The officiant at rest.

Yesterday, the Boo wanted to know what getting married meant. I told him that when you love someone very much, you might want to stay with them forever. And if you do, you can ask them if they want to marry you. And if they say yes, you get married. 

This morning, he said he wanted to marry me. 

I said yes, and then we set about finding an officiant. He asked his stuffed tiger, but it said no. Fortunately, the hippo he asked next agreed to perform the ceremony. 

After some very brief vows, the hippo declared us to be married. Then the Boo said, “Now we need to get all married up!” As it turns out, that means that you exchange lots of kisses on various part of your faces. But the kisses only count as kisses if you pop your mouth open really wide like a fish after you give them. 

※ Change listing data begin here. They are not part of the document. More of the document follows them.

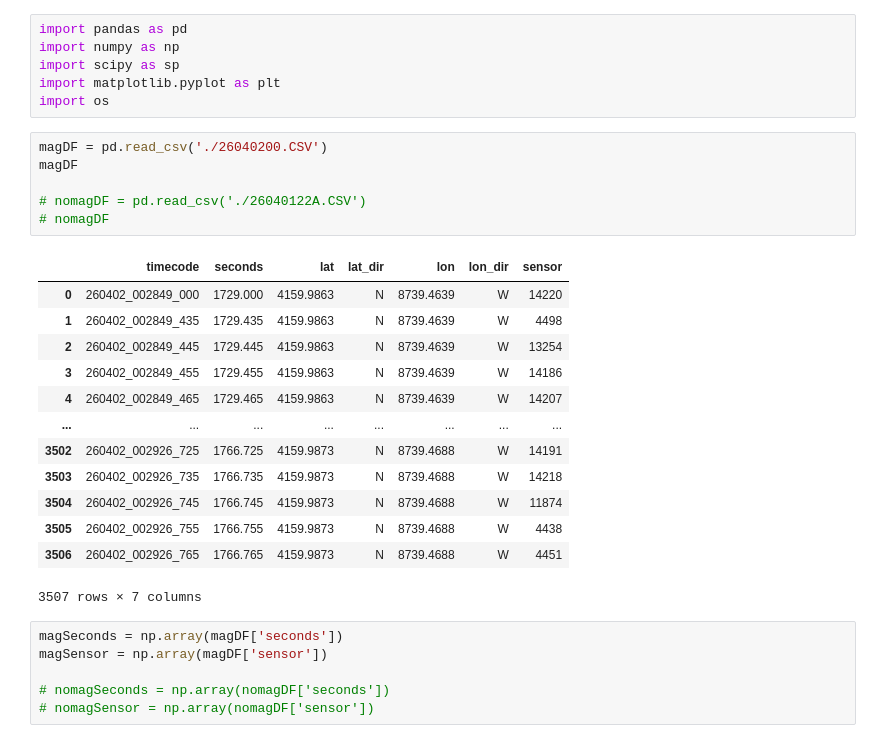
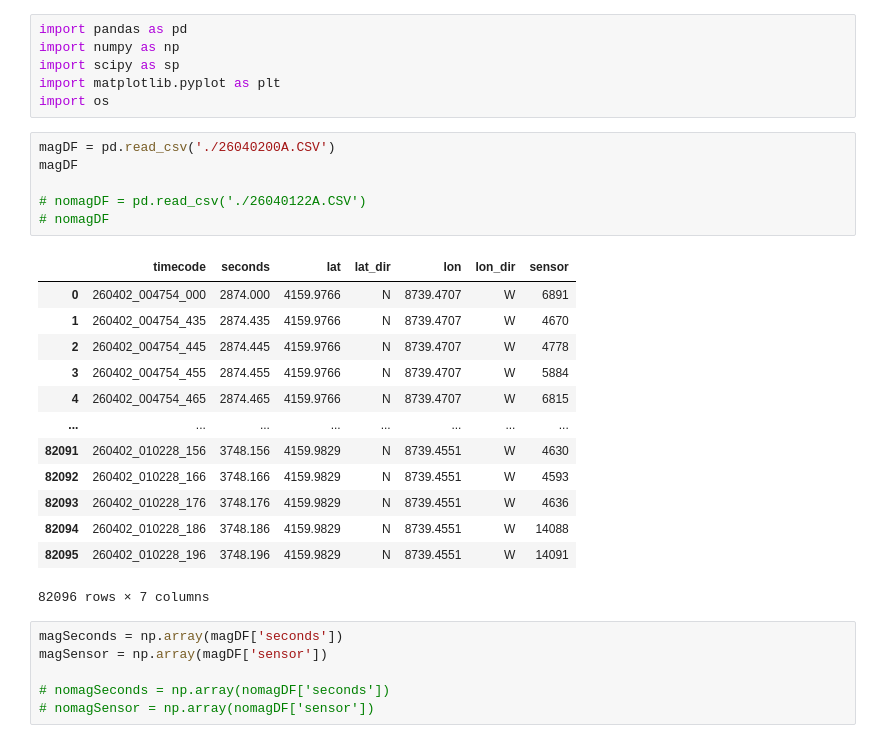
Before and after one commit to Bkorotko03/ALTrainSeismo, a Jupyter notebook: testsAndSuch/ampNoiseTest.ipynb, the cells around one changed output. Saved outputs shown, nothing was run; the diff lists cells and outputs as text.

```diff
--- a/testsAndSuch/ampNoiseTest.ipynb
+++ b/testsAndSuch/ampNoiseTest.ipynb
@@ -7,25 +7,25 @@ import scipy as sp
 import matplotlib.pyplot as plt
 import os
 # %%
-magDF = pd.read_csv('./26040200.CSV')
+magDF = pd.read_csv('./26040200A.CSV')
 magDF
 
 # nomagDF = pd.read_csv('./26040122A.CSV')
 # nomagDF
 # %% [output]
 |  | timecode | seconds | lat | lat_dir | lon | lon_dir | sensor |
-| 0 | 260402_002849_000 | 1729.000 | 4159.9863 | N | 8739.4639 | W | 14220 |
-| 1 | 260402_002849_435 | 1729.435 | 4159.9863 | N | 8739.4639 | W | 4498 |
-| 2 | 260402_002849_445 | 1729.445 | 4159.9863 | N | 8739.4639 | W | 13254 |
-| 3 | 260402_002849_455 | 1729.455 | 4159.9863 | N | 8739.4639 | W | 14186 |
-| 4 | 260402_002849_465 | 1729.465 | 4159.9863 | N | 8739.4639 | W | 14207 |
+| 0 | 260402_004754_000 | 2874.000 | 4159.9766 | N | 8739.4707 | W | 6891 |
+| 1 | 260402_004754_435 | 2874.435 | 4159.9766 | N | 8739.4707 | W | 4670 |
+| 2 | 260402_004754_445 | 2874.445 | 4159.9766 | N | 8739.4707 | W | 4778 |
+| 3 | 260402_004754_455 | 2874.455 | 4159.9766 | N | 8739.4707 | W | 5884 |
+| 4 | 260402_004754_465 | 2874.465 | 4159.9766 | N | 8739.4707 | W | 6815 |
 | ... | ... | ... | ... | ... | ... | ... | ... |
-| 3502 | 260402_002926_725 | 1766.725 | 4159.9873 | N | 8739.4688 | W | 14191 |
-| 3503 | 260402_002926_735 | 1766.735 | 4159.9873 | N | 8739.4688 | W | 14218 |
-| 3504 | 260402_002926_745 | 1766.745 | 4159.9873 | N | 8739.4688 | W | 11874 |
-| 3505 | 260402_002926_755 | 1766.755 | 4159.9873 | N | 8739.4688 | W | 4438 |
-| 3506 | 260402_002926_765 | 1766.765 | 4159.9873 | N | 8739.4688 | W | 4451 |
+| 82091 | 260402_010228_156 | 3748.156 | 4159.9829 | N | 8739.4551 | W | 4630 |
+| 82092 | 260402_010228_166 | 3748.166 | 4159.9829 | N | 8739.4551 | W | 4593 |
+| 82093 | 260402_010228_176 | 3748.176 | 4159.9829 | N | 8739.4551 | W | 4636 |
+| 82094 | 260402_010228_186 | 3748.186 | 4159.9829 | N | 8739.4551 | W | 14088 |
+| 82095 | 260402_010228_196 | 3748.196 | 4159.9829 | N | 8739.4551 | W | 14091 |
-3507 rows × 7 columns
+82096 rows × 7 columns
 # %%
 magSeconds = np.array(magDF['seconds'])
 magSensor = np.array(magDF['sensor'])
```
Also changed, not shown: parts of 3 cells of this notebook, 1 other file.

Shortly after that, he said it was time to get unmarried. We achieved this by taking the kisses off with a special sort of drill. He said it wouldn’t hurt. It didn’t, maybe because I couldn’t even see the drill. 

I negotiated to keep one kiss.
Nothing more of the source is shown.